Let’s face it, the average grocery experience is inadequate. We have created a world of indifference where brand loyalty has been replaced by the best promotion.
Consumers have been conditioned to hunt down the best price and now we even have apps to further exacerbate the situation.
The grocery world has depended upon ‘trade budgets’, since the beginning of time. But in this extraordinary economy, everyday low prices are simply not sustainable: the quality of the product is at its highest but the margins down to the wire - suppliers cannot afford to erode their prices. But how do they get a good price for their products?
In this promotion-driven world, most shoppers will happily switch from one brand to another because of a special offer. Shoppers simply expect to be swayed by the latest bogof.
We recently did a survey asking shoppers to name a brand that they could honestly say they were loyal to and could not do without. The results were surprising.
Beyond apple and health and beauty products, there were very few brands customers could not be swayed away from by a promotion. This is a problem.
retailers simply cannot continue to price compete with their rivals and rely on their margins to be supported by manufacturers.
Manufacturers could be a lot more creative with their ideas to maintain rsp and inspire the shopper. There is a solution, which leads us to our second question: ‘how can retailers and manufacturers create a more inspiring shopping experience?’
We have to be realistic - we need price promotions - they are a necessary part of the equation, but perhaps not ALL the time.
The trade spend should not just be spent on buying shelf space, but rather put against strong, innovative ideas that will inspire the customer to make the shopping experience enjoyable. Retailerscould develop exclusive brands in partnership with manufacturers to overcome basket comparison squabbles and create truly innovative NPD.

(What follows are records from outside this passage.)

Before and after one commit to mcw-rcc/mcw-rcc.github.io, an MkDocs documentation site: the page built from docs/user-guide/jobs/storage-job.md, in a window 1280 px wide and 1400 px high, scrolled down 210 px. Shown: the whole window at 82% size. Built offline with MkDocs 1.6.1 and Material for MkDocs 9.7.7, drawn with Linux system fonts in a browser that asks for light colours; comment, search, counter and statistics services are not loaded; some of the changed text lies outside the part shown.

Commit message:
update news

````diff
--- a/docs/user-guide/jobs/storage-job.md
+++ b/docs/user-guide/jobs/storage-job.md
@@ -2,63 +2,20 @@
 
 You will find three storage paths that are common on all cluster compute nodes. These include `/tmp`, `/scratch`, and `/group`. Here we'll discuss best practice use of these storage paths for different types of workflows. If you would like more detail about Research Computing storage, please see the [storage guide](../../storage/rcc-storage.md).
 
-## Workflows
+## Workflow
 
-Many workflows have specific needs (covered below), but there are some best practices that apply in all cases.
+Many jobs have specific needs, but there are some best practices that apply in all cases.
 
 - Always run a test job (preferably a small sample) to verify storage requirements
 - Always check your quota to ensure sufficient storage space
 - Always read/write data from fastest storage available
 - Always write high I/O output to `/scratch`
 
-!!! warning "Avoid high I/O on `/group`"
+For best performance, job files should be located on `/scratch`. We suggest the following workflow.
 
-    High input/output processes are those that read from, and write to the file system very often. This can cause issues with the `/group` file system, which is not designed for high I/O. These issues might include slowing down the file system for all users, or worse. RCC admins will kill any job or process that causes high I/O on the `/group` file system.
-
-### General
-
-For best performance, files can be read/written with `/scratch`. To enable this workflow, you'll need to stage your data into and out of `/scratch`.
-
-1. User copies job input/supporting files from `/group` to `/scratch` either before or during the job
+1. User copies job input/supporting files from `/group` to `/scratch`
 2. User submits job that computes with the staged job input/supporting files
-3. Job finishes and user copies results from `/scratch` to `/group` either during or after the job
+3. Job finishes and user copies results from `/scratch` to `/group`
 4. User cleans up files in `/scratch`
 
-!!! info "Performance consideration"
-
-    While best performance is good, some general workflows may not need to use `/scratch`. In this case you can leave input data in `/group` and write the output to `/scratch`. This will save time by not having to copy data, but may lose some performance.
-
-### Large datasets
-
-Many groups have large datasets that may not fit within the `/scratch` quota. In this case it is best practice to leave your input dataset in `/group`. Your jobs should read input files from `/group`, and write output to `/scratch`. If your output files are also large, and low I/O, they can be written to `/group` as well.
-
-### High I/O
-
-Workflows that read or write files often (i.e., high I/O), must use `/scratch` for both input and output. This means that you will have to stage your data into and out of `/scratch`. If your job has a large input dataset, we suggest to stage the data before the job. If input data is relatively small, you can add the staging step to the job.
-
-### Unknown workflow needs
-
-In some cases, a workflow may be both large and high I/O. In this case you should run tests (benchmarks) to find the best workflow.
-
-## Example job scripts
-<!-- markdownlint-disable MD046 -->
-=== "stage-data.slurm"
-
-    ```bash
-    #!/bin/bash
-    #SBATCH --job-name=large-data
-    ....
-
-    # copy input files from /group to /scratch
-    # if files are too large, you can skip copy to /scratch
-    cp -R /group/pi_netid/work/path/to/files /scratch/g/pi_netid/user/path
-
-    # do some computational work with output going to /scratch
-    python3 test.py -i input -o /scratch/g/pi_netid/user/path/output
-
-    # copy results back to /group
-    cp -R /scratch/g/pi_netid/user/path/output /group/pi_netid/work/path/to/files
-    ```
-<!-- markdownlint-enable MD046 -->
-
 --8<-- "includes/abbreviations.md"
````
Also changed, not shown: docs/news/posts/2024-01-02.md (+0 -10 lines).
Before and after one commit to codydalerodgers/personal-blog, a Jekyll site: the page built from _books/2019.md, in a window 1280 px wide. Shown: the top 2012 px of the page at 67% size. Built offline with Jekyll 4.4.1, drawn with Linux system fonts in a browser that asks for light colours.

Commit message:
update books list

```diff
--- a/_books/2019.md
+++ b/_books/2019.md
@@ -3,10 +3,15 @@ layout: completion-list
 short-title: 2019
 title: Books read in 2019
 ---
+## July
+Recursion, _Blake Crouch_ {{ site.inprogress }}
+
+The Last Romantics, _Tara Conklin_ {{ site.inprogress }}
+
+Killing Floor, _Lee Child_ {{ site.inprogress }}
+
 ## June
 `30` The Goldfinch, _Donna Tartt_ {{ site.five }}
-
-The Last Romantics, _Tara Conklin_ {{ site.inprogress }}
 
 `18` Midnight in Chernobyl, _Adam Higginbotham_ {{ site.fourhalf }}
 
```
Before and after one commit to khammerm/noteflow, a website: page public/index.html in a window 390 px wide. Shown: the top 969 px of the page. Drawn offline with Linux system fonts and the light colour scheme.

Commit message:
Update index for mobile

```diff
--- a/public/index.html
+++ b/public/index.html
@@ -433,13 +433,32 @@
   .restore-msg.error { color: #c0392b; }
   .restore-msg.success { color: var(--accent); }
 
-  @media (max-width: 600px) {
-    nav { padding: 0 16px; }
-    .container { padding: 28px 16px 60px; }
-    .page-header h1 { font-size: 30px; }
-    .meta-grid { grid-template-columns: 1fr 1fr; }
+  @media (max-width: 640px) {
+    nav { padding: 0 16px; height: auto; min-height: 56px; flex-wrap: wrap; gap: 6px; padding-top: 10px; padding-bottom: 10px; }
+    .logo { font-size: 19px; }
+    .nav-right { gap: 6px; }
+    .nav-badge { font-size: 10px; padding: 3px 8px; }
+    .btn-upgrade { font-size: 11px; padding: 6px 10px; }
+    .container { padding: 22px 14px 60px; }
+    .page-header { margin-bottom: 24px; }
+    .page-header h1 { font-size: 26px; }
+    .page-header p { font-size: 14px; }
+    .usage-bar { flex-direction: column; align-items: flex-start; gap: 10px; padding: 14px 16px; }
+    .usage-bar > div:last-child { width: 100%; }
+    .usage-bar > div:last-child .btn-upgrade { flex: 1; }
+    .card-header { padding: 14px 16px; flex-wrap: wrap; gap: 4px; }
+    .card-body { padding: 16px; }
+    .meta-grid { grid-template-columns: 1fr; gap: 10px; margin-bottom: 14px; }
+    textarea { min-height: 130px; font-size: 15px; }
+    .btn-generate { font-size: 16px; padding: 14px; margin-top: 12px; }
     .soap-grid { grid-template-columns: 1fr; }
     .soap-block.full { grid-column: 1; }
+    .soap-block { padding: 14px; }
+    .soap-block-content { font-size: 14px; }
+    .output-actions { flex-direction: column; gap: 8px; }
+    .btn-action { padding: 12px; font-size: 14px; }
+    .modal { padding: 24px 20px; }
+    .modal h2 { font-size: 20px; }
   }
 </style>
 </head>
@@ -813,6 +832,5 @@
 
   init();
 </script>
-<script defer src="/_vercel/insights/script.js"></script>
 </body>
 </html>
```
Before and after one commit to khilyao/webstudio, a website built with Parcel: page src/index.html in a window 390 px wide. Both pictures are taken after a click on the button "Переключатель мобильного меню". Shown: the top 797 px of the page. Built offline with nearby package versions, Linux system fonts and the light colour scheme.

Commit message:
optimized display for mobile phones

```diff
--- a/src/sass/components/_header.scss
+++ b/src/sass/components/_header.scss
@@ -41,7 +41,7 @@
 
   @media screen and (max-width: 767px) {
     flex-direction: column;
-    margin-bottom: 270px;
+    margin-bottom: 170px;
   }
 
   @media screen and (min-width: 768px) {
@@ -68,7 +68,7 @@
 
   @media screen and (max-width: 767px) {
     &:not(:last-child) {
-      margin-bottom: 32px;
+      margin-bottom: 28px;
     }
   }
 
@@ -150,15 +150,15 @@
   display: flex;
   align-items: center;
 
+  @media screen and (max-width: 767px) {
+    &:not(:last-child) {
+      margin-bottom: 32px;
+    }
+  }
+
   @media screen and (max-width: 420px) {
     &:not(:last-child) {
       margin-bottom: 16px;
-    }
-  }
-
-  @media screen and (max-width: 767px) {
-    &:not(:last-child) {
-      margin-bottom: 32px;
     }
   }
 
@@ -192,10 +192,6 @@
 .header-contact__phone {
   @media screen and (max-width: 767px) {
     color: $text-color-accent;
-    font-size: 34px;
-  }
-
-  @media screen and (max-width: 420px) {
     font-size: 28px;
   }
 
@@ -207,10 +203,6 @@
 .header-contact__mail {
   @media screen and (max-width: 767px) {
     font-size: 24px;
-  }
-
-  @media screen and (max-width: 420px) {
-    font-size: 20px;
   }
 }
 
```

The good news is that people love to shop, they like to be inspired and when they are they become loyal advocates.
Waitrose and John Lewis have proven this. So, with the second hard question worked out, the solution is all about innovation, great design and teamwork to make the experience special.
This in turn will make the retailer a destination and put the brands back on the shopping list.
Given the opportunity, which manufacturer would not be delighted to channel a part of their trade spend into an integrated approach that would influence the shopper and increase purchasing behaviour?
There will always be price promotions, but if retailers and manufacturers begin to treat the consumer’s time in stores as a below-the-line media opportunity, they can begin to inspire customers. Perhaps that will help drive ritualistic behaviour and put their brands back on shopping lists.